**Your instructions:** Nothing but the pictures is dropped; write out all the remaining data below exactly.

-----

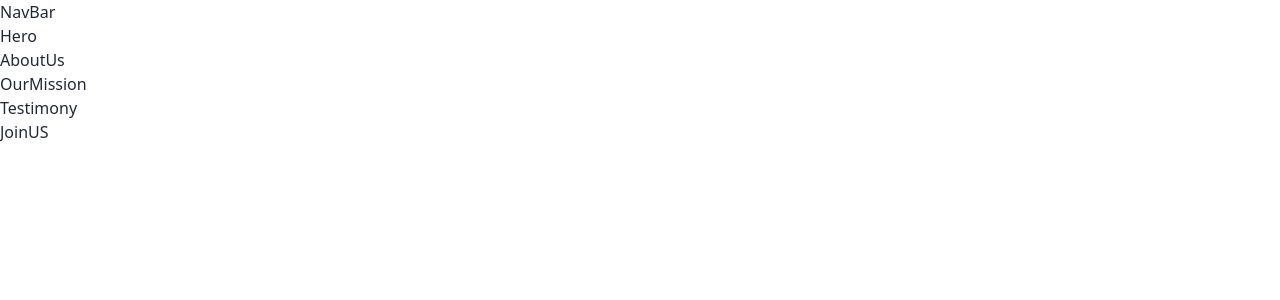
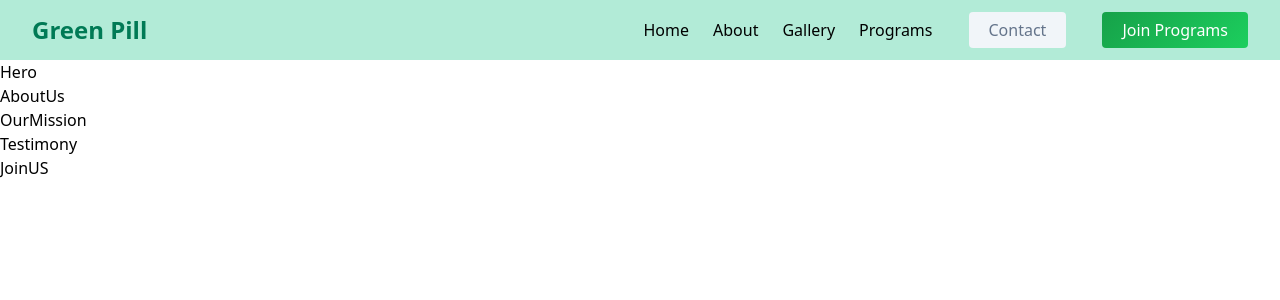
Before and after one commit to aposte7/green-pill, a Next.js app: page / in a window 1280 px wide. Shown: the top 300 px of the page. Built offline with nearby package versions, Linux system fonts and the light colour scheme.

Commit message:
style: update NavBar component and styling

```diff
--- a/src/app/globals.css
+++ b/src/app/globals.css
@@ -34,7 +34,7 @@
 	--input: 214.3 31.8% 91.4%;
 	--ring: 142 76% 36%;
 
-	/* Custom Green Pill tokens */
+	/* Custom Green Pill design tokens */
 	--gradient-primary: linear-gradient(
 		135deg,
 		hsl(142 76% 36%),
@@ -58,16 +58,22 @@
 	--radius: 0.5rem;
 
 	--sidebar-background: 0 0% 98%;
+
 	--sidebar-foreground: 240 5.3% 26.1%;
+
 	--sidebar-primary: 240 5.9% 10%;
+
 	--sidebar-primary-foreground: 0 0% 98%;
+
 	--sidebar-accent: 240 4.8% 95.9%;
+
 	--sidebar-accent-foreground: 240 5.9% 10%;
+
 	--sidebar-border: 220 13% 91%;
+
 	--sidebar-ring: 217.2 91.2% 59.8%;
 }
 
-/* ✅ Dark mode override */
 .dark {
 	--background: 222.2 84% 4.9%;
 	--foreground: 210 40% 98%;
@@ -96,7 +102,6 @@
 	--border: 217.2 32.6% 17.5%;
 	--input: 217.2 32.6% 17.5%;
 	--ring: 212.7 26.8% 83.9%;
-
 	--sidebar-background: 240 5.9% 10%;
 	--sidebar-foreground: 240 4.8% 95.9%;
 	--sidebar-primary: 224.3 76.3% 48%;
@@ -111,10 +116,9 @@
 @theme inline {
 	--color-background: hsl(var(--background));
 	--color-foreground: hsl(var(--foreground));
-	--color-card: hsl(var(--card));
-	--color-card-foreground: hsl(var(--card-foreground));
-	--color-popover: hsl(var(--popover));
-	--color-popover-foreground: hsl(var(--popover-foreground));
+	--color-border: hsl(var(--border));
+	--color-input: hsl(var(--input));
+	--color-ring: hsl(var(--ring));
 
 	--color-primary: hsl(var(--primary));
 	--color-primary-foreground: hsl(var(--primary-foreground));
@@ -122,6 +126,9 @@
 
 	--color-secondary: hsl(var(--secondary));
 	--color-secondary-foreground: hsl(var(--secondary-foreground));
+
+	--color-destructive: hsl(var(--destructive));
+	--color-destructive-foreground: hsl(var(--destructive-foreground));
 
 	--color-muted: hsl(var(--muted));
 	--color-muted-foreground: hsl(var(--muted-foreground));
@@ -132,12 +139,11 @@
 	--color-success: hsl(var(--success));
 	--color-success-foreground: hsl(var(--success-foreground));
 
-	--color-destructive: hsl(var(--destructive));
-	--color-destructive-foreground: hsl(var(--destructive-foreground));
+	--color-popover: hsl(var(--popover));
+	--color-popover-foreground: hsl(var(--popover-foreground));
 
-	--color-border: hsl(var(--border));
-	--color-input: hsl(var(--input));
-	--color-ring: hsl(var(--ring));
+	--color-card: hsl(var(--card));
+	--color-card-foreground: hsl(var(--card-foreground));
 
 	--color-sidebar: hsl(var(--sidebar-background));
 	--color-sidebar-foreground: hsl(var(--sidebar-foreground));
@@ -148,13 +154,13 @@
 	--color-sidebar-border: hsl(var(--sidebar-border));
 	--color-sidebar-ring: hsl(var(--sidebar-ring));
 
-	--radius-lg: var(--radius);
-	--radius-md: calc(var(--radius) - 2px);
-	--radius-sm: calc(var(--radius) - 4px);
+	--border-radius-lg: var(--radius);
+	--border-radius-md: calc(var(--radius) - 2px);
+	--border-radius-sm: calc(var(--radius) - 4px);
 
-	--background-gradient-primary: var(--gradient-primary);
-	--background-gradient-hero: var(--gradient-hero);
-	--background-gradient-subtle: var(--gradient-subtle);
+	--background-image-gradient-primary: var(--gradient-primary);
+	--background-image-gradient-hero: var(--gradient-hero);
+	--background-image-gradient-subtle: var(--gradient-subtle);
 
 	--shadow-glow: var(--shadow-glow);
 	--shadow-elegant: var(--shadow-elegant);
@@ -166,7 +172,18 @@
 	--animate-float: float 3s ease-in-out infinite;
 	--animate-fade-in-up: fade-in-up 0.6s ease-out;
 }
+@media (prefers-color-scheme: light) {
+	:root {
+		--background: #0a0a0a;
+		--foreground: #ededed;
+	}
+}
 
+/* body {
+	background: var(--background);
+	color: var(--foreground);
+	font-family: Arial, Helvetica, sans-serif;
+} */
 @keyframes accordion-down {
 	from {
 		height: 0;
--- a/src/components/nav-bar.tsx
+++ b/src/components/nav-bar.tsx
@@ -1,5 +1,42 @@
+import Link from 'next/link'
+
 function NavBar() {
-	return <header>NavBar</header>
+	return (
+		<header className="bg-emerald-500/30 py-3 px-8 flex justify-between items-center">
+			<div>
+				<Link
+					className="text-2xl font-semibold text-emerald-700"
+					href="/"
+				>
+					Green Pill
+				</Link>
+			</div>
+
+			<div className="flex items-center space-x-3 gap-6">
+				<ul className="inline-flex gap-6 justify-between   ">
+					<li>
+						<Link href="/">Home</Link>
+					</li>
+					<li>
+						<Link href="/">About</Link>
+					</li>
+					<li>
+						<Link href="/">Gallery</Link>
+					</li>
+					<li>
+						<Link href="/">Programs</Link>
+					</li>
+				</ul>
+
+				<button className="bg-muted text-muted-foreground px-5 py-1.5 font-medium rounded-sm">
+					<Link href="/">Contact</Link>
+				</button>
+				<button className="bg-gradient-primary text-primary-foreground px-5 py-1.5 font-medium rounded-sm">
+					<Link href="/">Join Programs</Link>
+				</button>
+			</div>
+		</header>
+	)
 }
 
 export default NavBar
```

-----

**The completed task:**
Before and after one commit to aposte7/green-pill, a Next.js app: page / in a window 1280 px wide. Shown: the top 300 px of the page. Built offline with nearby package versions, Linux system fonts and the light colour scheme.

Commit message:
style: update NavBar component and styling

```diff
--- a/src/app/globals.css
+++ b/src/app/globals.css
@@ -34,7 +34,7 @@
 	--input: 214.3 31.8% 91.4%;
 	--ring: 142 76% 36%;
 
-	/* Custom Green Pill tokens */
+	/* Custom Green Pill design tokens */
 	--gradient-primary: linear-gradient(
 		135deg,
 		hsl(142 76% 36%),
@@ -58,16 +58,22 @@
 	--radius: 0.5rem;
 
 	--sidebar-background: 0 0% 98%;
+
 	--sidebar-foreground: 240 5.3% 26.1%;
+
 	--sidebar-primary: 240 5.9% 10%;
+
 	--sidebar-primary-foreground: 0 0% 98%;
+
 	--sidebar-accent: 240 4.8% 95.9%;
+
 	--sidebar-accent-foreground: 240 5.9% 10%;
+
 	--sidebar-border: 220 13% 91%;
+
 	--sidebar-ring: 217.2 91.2% 59.8%;
 }
 
-/* ✅ Dark mode override */
 .dark {
 	--background: 222.2 84% 4.9%;
 	--foreground: 210 40% 98%;
@@ -96,7 +102,6 @@
 	--border: 217.2 32.6% 17.5%;
 	--input: 217.2 32.6% 17.5%;
 	--ring: 212.7 26.8% 83.9%;
-
 	--sidebar-background: 240 5.9% 10%;
 	--sidebar-foreground: 240 4.8% 95.9%;
 	--sidebar-primary: 224.3 76.3% 48%;
@@ -111,10 +116,9 @@
 @theme inline {
 	--color-background: hsl(var(--background));
 	--color-foreground: hsl(var(--foreground));
-	--color-card: hsl(var(--card));
-	--color-card-foreground: hsl(var(--card-foreground));
-	--color-popover: hsl(var(--popover));
-	--color-popover-foreground: hsl(var(--popover-foreground));
+	--color-border: hsl(var(--border));
+	--color-input: hsl(var(--input));
+	--color-ring: hsl(var(--ring));
 
 	--color-primary: hsl(var(--primary));
 	--color-primary-foreground: hsl(var(--primary-foreground));
@@ -122,6 +126,9 @@
 
 	--color-secondary: hsl(var(--secondary));
 	--color-secondary-foreground: hsl(var(--secondary-foreground));
+
+	--color-destructive: hsl(var(--destructive));
+	--color-destructive-foreground: hsl(var(--destructive-foreground));
 
 	--color-muted: hsl(var(--muted));
 	--color-muted-foreground: hsl(var(--muted-foreground));
@@ -132,12 +139,11 @@
 	--color-success: hsl(var(--success));
 	--color-success-foreground: hsl(var(--success-foreground));
 
-	--color-destructive: hsl(var(--destructive));
-	--color-destructive-foreground: hsl(var(--destructive-foreground));
+	--color-popover: hsl(var(--popover));
+	--color-popover-foreground: hsl(var(--popover-foreground));
 
-	--color-border: hsl(var(--border));
-	--color-input: hsl(var(--input));
-	--color-ring: hsl(var(--ring));
+	--color-card: hsl(var(--card));
+	--color-card-foreground: hsl(var(--card-foreground));
 
 	--color-sidebar: hsl(var(--sidebar-background));
 	--color-sidebar-foreground: hsl(var(--sidebar-foreground));
@@ -148,13 +154,13 @@
 	--color-sidebar-border: hsl(var(--sidebar-border));
 	--color-sidebar-ring: hsl(var(--sidebar-ring));
 
-	--radius-lg: var(--radius);
-	--radius-md: calc(var(--radius) - 2px);
-	--radius-sm: calc(var(--radius) - 4px);
+	--border-radius-lg: var(--radius);
+	--border-radius-md: calc(var(--radius) - 2px);
+	--border-radius-sm: calc(var(--radius) - 4px);
 
-	--background-gradient-primary: var(--gradient-primary);
-	--background-gradient-hero: var(--gradient-hero);
-	--background-gradient-subtle: var(--gradient-subtle);
+	--background-image-gradient-primary: var(--gradient-primary);
+	--background-image-gradient-hero: var(--gradient-hero);
+	--background-image-gradient-subtle: var(--gradient-subtle);
 
 	--shadow-glow: var(--shadow-glow);
 	--shadow-elegant: var(--shadow-elegant);
@@ -166,7 +172,18 @@
 	--animate-float: float 3s ease-in-out infinite;
 	--animate-fade-in-up: fade-in-up 0.6s ease-out;
 }
+@media (prefers-color-scheme: light) {
+	:root {
+		--background: #0a0a0a;
+		--foreground: #ededed;
+	}
+}
 
+/* body {
+	background: var(--background);
+	color: var(--foreground);
+	font-family: Arial, Helvetica, sans-serif;
+} */
 @keyframes accordion-down {
 	from {
 		height: 0;
--- a/src/components/nav-bar.tsx
+++ b/src/components/nav-bar.tsx
@@ -1,5 +1,42 @@
+import Link from 'next/link'
+
 function NavBar() {
-	return <header>NavBar</header>
+	return (
+		<header className="bg-emerald-500/30 py-3 px-8 flex justify-between items-center">
+			<div>
+				<Link
+					className="text-2xl font-semibold text-emerald-700"
+					href="/"
+				>
+					Green Pill
+				</Link>
+			</div>
+
+			<div className="flex items-center space-x-3 gap-6">
+				<ul className="inline-flex gap-6 justify-between   ">
+					<li>
+						<Link href="/">Home</Link>
+					</li>
+					<li>
+						<Link href="/">About</Link>
+					</li>
+					<li>
+						<Link href="/">Gallery</Link>
+					</li>
+					<li>
+						<Link href="/">Programs</Link>
+					</li>
+				</ul>
+
+				<button className="bg-muted text-muted-foreground px-5 py-1.5 font-medium rounded-sm">
+					<Link href="/">Contact</Link>
+				</button>
+				<button className="bg-gradient-primary text-primary-foreground px-5 py-1.5 font-medium rounded-sm">
+					<Link href="/">Join Programs</Link>
+				</button>
+			</div>
+		</header>
+	)
 }
 
 export default NavBar
```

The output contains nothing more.